The roof of my mouth instantly burns, but not enough that I don’t appreciate how absurdly delicious it is—the legendary lasagna balls, one of Leo’s many workarounds to actually cook in his house. He’s become something of an oven snob and doesn’t trust his to stay at a steady temperature, so he got himself a high-end toaster oven—hence, a lot of bite-size, dollhouse recipes, so I always feel like I’m in some fancy culinary pop-up when I’m just as stuck as I always am in the depths of Seattle suburbia.

“Are you okay?” he asks, with his usual mingling of exasperation and concern.

“You could’ve come over,” I say, the ricotta legitimately steaming out of my mouth.
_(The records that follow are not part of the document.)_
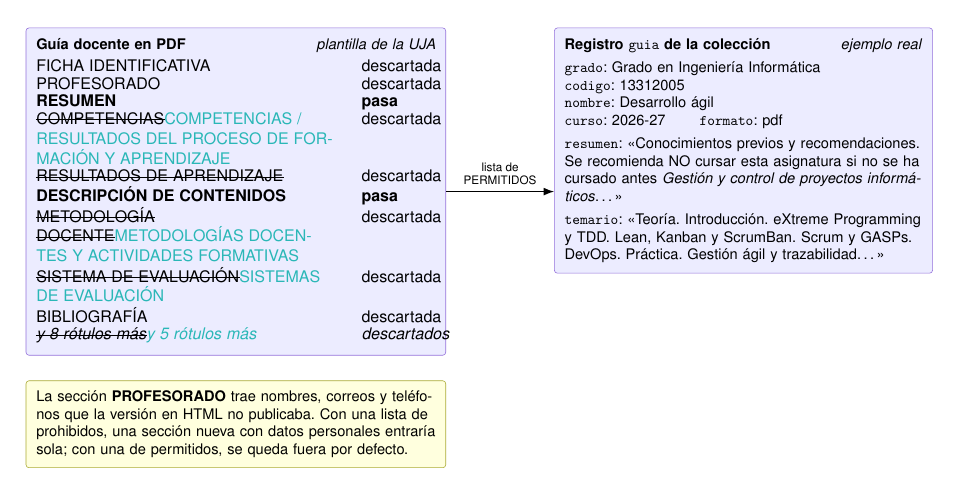
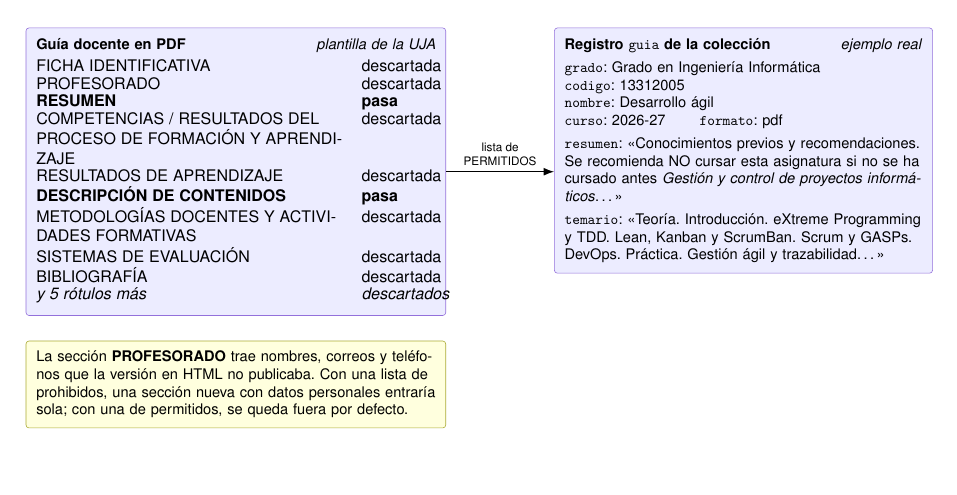
Before and after one commit to samubp10/tfg-recomendador-uja, a LaTeX document (memoria/main.tex, which reads memoria/diagramas/DiagramaAnatomiaGuia.tex): part of page 71 of 143, cut so that both start at the same text. Compiled offline with pdfLaTeX.

Commit message:
docs(IT-52): resolver las marcas de revisión de DiagramaAnatomiaGuia
El autor ha resuelto las propuestas en turquesa de este fichero: cada una queda aceptada

o descartada y se retiran los tachados. La memoria se entrega sin marcas de revisión.

Un commit por fichero para que cada cambio se pueda revisar por separado.

```diff
--- a/memoria/diagramas/DiagramaAnatomiaGuia.tex
+++ b/memoria/diagramas/DiagramaAnatomiaGuia.tex
@@ -13,13 +13,13 @@
           \small FICHA IDENTIFICATIVA               & \small descartada           \\
           \small PROFESORADO                        & \small descartada           \\
           \small \textbf{RESUMEN}                   & \small \textbf{pasa}        \\
-          \small \sout{COMPETENCIAS}\textcolor{borrador2}{COMPETENCIAS / RESULTADOS DEL PROCESO DE FORMACIÓN Y APRENDIZAJE}                       & \small descartada           \\
-          \small \sout{RESULTADOS DE APRENDIZAJE}          & \small descartada           \\
+          \small COMPETENCIAS / RESULTADOS DEL PROCESO DE FORMACIÓN Y APRENDIZAJE                       & \small descartada           \\
+          \small RESULTADOS DE APRENDIZAJE          & \small descartada           \\
           \small \textbf{DESCRIPCIÓN DE CONTENIDOS} & \small \textbf{pasa}        \\
-          \small \sout{METODOLOGÍA DOCENTE}\textcolor{borrador2}{METODOLOGÍAS DOCENTES Y ACTIVIDADES FORMATIVAS}                & \small descartada           \\
-          \small \sout{SISTEMA DE EVALUACIÓN}\textcolor{borrador2}{SISTEMAS DE EVALUACIÓN}              & \small descartada           \\
+          \small METODOLOGÍAS DOCENTES Y ACTIVIDADES FORMATIVAS                & \small descartada           \\
+          \small SISTEMAS DE EVALUACIÓN              & \small descartada           \\
           \small BIBLIOGRAFÍA                       & \small descartada           \\
-          \small \sout{\textit{y 8 rótulos más}}\textcolor{borrador2}{\textit{y 5 rótulos más}}           & \small \textit{descartados} \\
+          \small \textit{y 5 rótulos más}          & \small \textit{descartados} \\
         \end{tabular}};
 
       \node[bloque, text width=8.6cm, right=2.6cm of pdf.north east,
```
This is part of the reason Leo has been essentially absorbed by the Day family—our kitchen is humungous. And while we appreciate all that extra counter space for laying out several boxes of Domino’s pizza during a feeding frenzy, nobody in our family actually cooks. Leo, on the other hand, is basically the Ina Garten of our high school and needs the space to fully manifest his Food Network dreams (plus, if we’re being real, the ego boost of the Day brothers hollering about his six-cheese pizza at the top of their tiny lungs).

Not that Leo comes over much these days. We’re not so great at being alone like this anymore. And as supportive as I want to be, I can’t help the way my eyes keep skirting to the door, the way I keep waiting in the beat of silence that Connie usually fills.

“Is that Kitty?” Leo asks, looking at my camera case.

There it is again—that squeezing cycle of panic and relief. The teetering line between are we okay? and we’re okay enough.

“And all nine of her lives.”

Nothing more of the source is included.